Provided material:

......

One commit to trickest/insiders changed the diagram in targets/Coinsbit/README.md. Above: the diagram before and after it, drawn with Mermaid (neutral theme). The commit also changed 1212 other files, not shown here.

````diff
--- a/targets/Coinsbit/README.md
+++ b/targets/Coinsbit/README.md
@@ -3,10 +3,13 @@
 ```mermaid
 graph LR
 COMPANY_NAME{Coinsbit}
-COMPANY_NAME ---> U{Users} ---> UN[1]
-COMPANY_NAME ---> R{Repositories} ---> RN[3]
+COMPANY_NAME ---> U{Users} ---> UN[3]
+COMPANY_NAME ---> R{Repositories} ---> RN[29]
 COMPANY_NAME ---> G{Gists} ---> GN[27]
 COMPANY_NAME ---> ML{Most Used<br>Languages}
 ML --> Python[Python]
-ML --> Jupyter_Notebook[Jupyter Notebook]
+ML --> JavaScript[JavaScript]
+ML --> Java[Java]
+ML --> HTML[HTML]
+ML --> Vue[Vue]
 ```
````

......

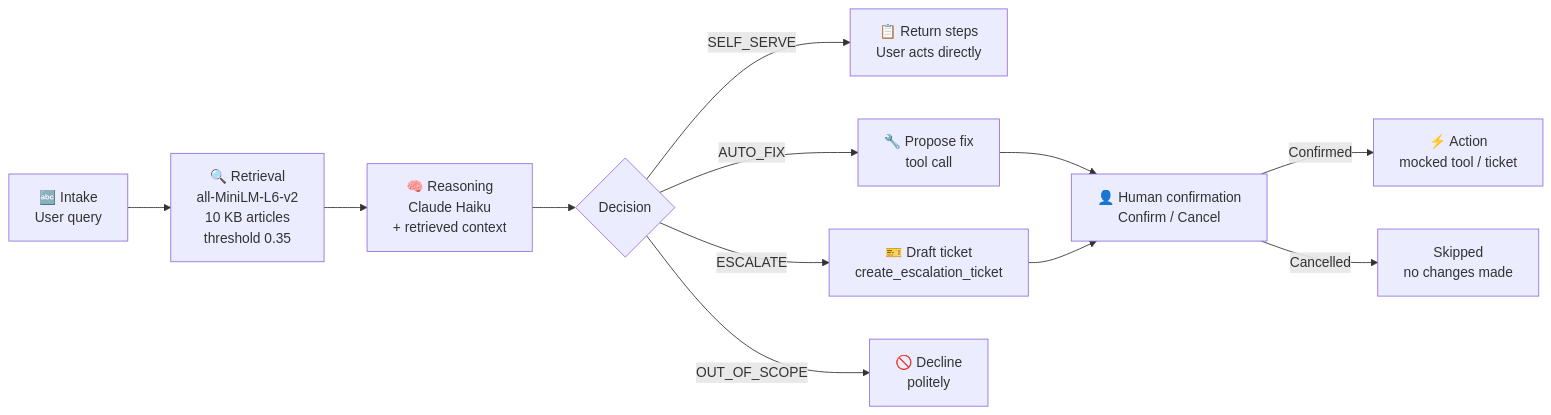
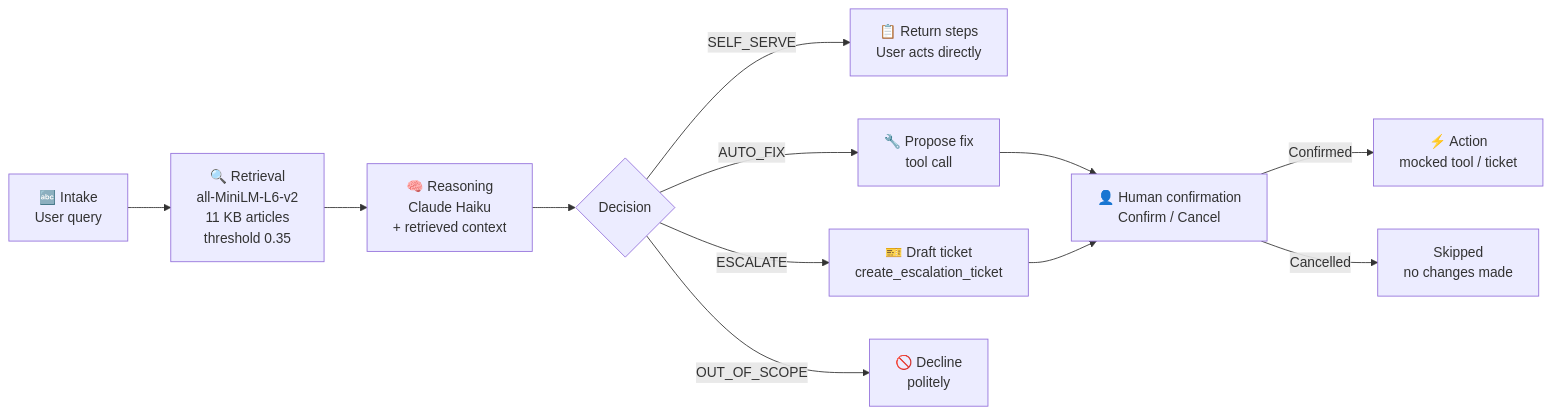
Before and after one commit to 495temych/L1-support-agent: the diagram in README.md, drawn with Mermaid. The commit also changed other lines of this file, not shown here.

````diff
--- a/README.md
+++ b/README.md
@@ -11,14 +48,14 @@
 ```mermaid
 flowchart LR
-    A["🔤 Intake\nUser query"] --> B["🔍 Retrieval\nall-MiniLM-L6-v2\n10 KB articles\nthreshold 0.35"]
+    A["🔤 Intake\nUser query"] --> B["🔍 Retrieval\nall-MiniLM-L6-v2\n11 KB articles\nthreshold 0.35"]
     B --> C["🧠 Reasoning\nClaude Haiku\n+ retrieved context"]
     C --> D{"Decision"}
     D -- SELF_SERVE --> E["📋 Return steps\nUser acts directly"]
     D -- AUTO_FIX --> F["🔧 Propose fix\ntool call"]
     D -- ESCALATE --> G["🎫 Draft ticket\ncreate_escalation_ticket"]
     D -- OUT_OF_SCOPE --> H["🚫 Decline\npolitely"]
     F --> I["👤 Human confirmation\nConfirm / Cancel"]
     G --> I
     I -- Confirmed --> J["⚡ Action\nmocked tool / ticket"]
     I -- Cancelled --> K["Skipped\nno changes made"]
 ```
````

......

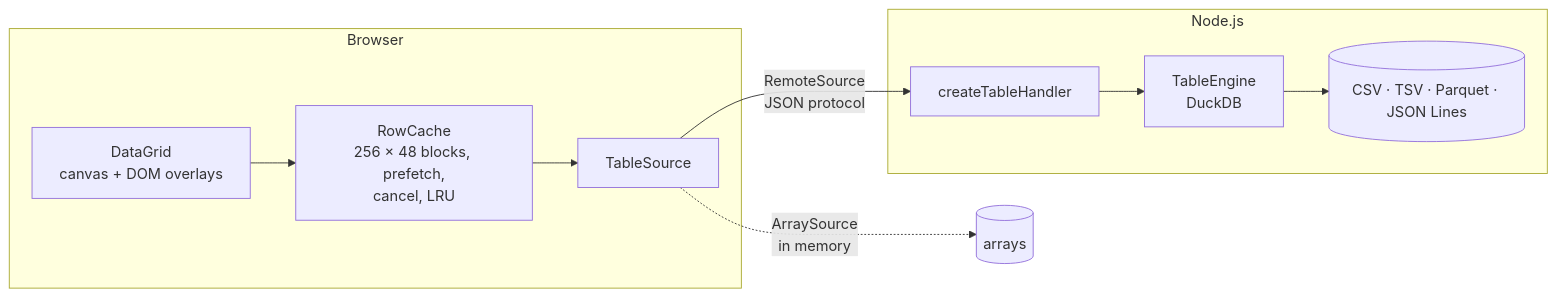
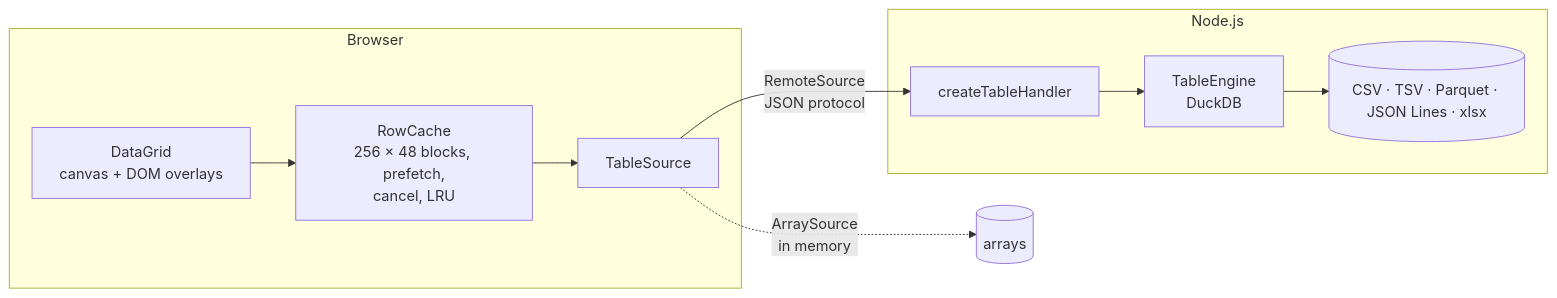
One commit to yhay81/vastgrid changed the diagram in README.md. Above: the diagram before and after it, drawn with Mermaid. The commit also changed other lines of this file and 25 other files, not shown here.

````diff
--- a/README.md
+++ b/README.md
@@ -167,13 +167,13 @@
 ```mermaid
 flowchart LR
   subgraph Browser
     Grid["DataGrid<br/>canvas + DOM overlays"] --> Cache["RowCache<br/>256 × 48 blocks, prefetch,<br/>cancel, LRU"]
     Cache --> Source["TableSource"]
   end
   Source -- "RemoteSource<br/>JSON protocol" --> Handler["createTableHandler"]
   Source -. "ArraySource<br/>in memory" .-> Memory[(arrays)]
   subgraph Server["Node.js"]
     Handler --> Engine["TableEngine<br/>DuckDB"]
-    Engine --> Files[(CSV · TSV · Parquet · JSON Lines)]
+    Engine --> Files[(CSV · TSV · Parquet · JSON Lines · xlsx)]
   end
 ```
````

......

What is required:
Look back over the material above and state how many lines hold the word "nUser". Write the number and nothing else.

Reply:
3